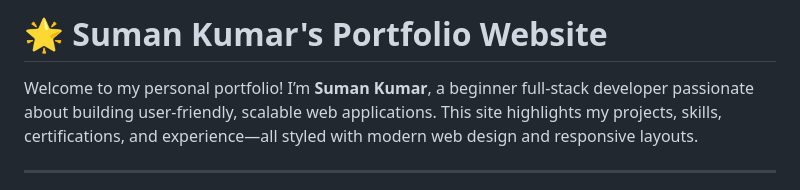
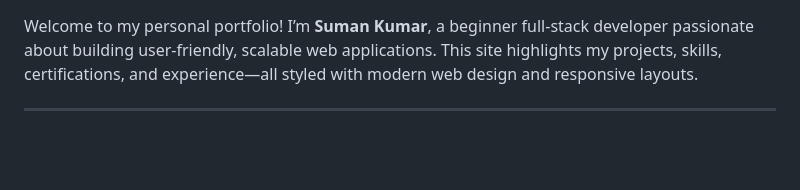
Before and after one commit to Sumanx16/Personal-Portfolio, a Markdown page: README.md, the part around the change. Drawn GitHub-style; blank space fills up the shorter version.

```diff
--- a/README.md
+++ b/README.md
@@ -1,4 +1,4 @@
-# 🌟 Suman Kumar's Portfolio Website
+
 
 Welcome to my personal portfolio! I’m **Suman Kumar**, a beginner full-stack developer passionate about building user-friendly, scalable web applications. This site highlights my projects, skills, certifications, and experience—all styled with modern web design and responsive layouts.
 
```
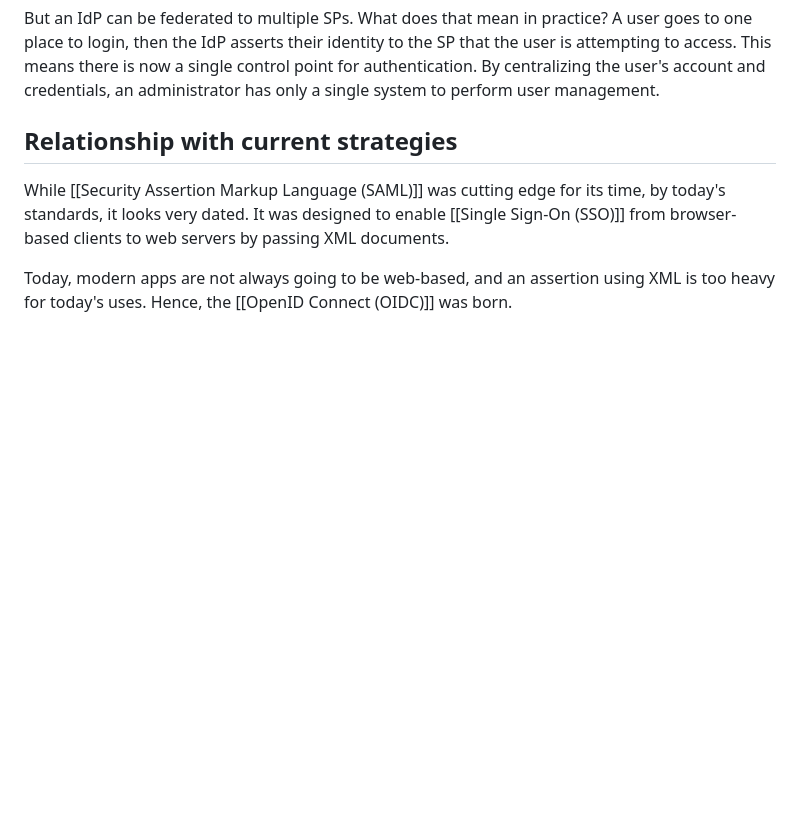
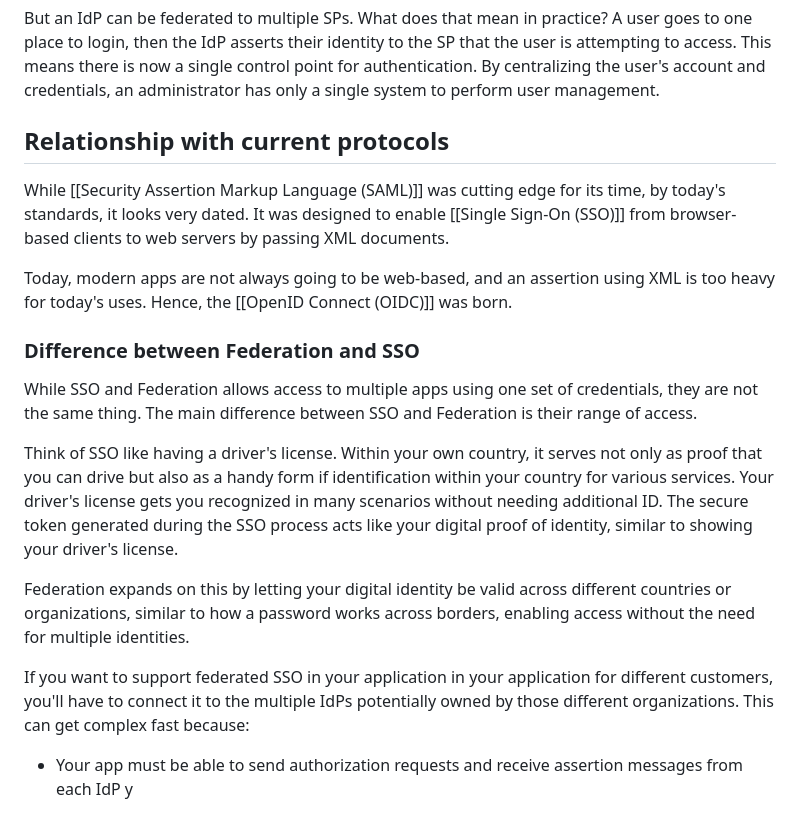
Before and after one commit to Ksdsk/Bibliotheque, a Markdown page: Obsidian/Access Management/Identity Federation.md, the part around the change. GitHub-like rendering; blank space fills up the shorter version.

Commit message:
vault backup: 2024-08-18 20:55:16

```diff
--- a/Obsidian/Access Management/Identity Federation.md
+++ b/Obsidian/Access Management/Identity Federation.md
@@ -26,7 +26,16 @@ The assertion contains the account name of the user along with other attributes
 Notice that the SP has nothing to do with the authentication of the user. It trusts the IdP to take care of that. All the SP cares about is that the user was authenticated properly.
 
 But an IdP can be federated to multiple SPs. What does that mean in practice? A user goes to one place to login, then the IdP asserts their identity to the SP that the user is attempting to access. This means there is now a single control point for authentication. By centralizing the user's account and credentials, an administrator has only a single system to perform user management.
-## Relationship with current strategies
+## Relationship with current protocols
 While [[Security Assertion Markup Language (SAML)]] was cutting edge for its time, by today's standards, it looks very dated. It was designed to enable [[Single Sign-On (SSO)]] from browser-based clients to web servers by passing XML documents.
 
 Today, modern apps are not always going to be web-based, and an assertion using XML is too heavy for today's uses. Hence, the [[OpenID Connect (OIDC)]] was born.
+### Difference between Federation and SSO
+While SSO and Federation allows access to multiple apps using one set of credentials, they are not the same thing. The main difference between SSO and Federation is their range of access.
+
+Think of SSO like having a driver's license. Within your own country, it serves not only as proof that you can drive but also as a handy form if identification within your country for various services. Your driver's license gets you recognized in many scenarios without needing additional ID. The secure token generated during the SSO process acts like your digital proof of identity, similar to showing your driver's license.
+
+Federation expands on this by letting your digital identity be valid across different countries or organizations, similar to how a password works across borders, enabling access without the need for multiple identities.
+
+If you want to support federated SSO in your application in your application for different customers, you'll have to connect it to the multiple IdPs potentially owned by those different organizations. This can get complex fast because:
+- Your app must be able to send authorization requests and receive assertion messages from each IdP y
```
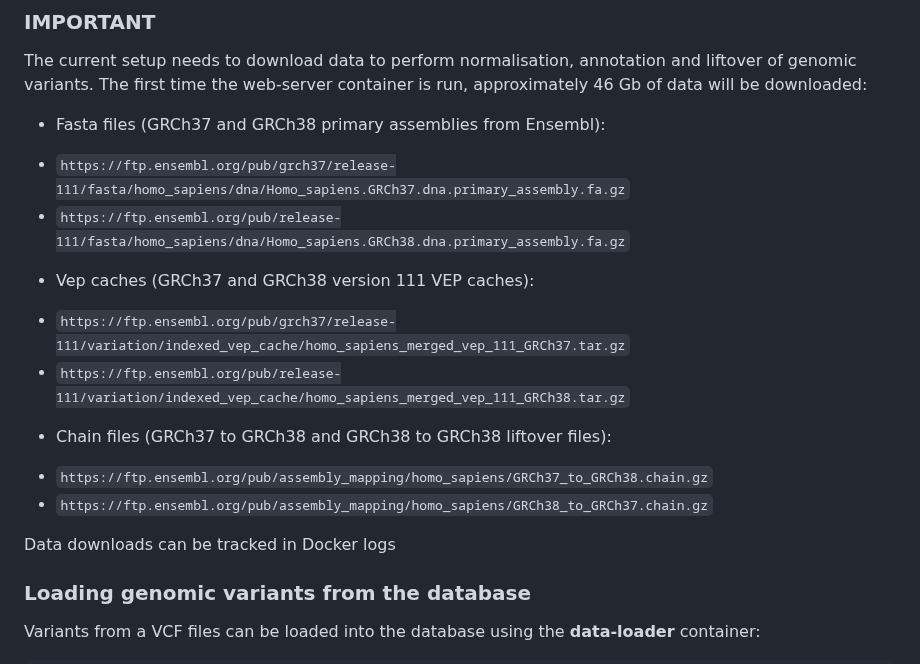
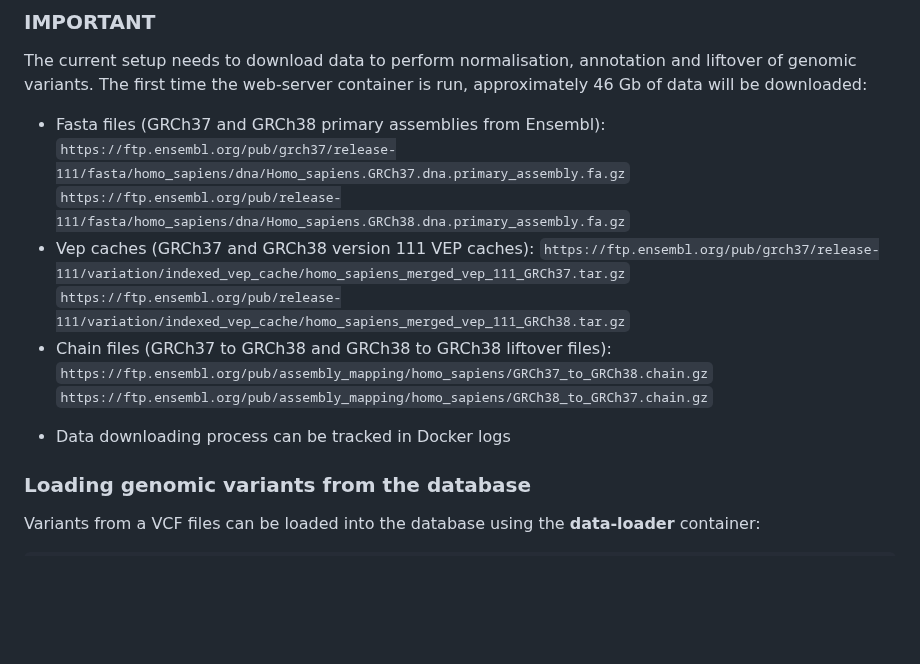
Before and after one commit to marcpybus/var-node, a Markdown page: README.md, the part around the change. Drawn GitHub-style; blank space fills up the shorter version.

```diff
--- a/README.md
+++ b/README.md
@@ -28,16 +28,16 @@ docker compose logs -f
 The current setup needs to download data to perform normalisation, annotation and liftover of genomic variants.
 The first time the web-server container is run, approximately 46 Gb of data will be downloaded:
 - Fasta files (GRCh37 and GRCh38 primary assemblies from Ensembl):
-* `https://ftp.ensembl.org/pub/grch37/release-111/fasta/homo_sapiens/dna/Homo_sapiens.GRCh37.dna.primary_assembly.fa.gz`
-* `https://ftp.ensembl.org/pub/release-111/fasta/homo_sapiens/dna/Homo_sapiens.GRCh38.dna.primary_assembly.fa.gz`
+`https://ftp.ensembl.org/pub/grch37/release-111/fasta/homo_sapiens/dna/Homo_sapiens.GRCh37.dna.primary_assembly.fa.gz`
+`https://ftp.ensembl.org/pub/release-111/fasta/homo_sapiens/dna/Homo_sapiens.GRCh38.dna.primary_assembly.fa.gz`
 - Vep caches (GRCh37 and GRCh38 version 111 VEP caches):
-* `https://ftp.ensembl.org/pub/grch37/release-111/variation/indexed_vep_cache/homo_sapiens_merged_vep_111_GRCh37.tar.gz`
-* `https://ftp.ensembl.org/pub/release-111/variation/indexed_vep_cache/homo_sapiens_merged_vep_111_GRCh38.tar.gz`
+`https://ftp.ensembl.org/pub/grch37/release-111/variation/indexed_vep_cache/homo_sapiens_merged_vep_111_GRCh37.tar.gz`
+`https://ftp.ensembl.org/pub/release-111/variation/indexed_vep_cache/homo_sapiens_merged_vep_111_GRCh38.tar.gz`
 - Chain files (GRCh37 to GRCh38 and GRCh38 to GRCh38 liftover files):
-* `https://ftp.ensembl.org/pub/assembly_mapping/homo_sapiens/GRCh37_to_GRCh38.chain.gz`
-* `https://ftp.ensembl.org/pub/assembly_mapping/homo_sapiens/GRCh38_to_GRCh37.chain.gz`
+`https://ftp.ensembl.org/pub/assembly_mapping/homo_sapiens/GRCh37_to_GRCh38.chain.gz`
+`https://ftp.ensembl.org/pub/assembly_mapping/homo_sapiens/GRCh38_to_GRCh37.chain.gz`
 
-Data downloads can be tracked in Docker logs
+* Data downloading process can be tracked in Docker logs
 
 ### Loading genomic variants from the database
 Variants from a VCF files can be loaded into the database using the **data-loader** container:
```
———
### REQUIREMENT
Wherever the word "based" appears in a line of the records, count that line. Say how many there are, with no other words.

### THE COMPLETED TASK
2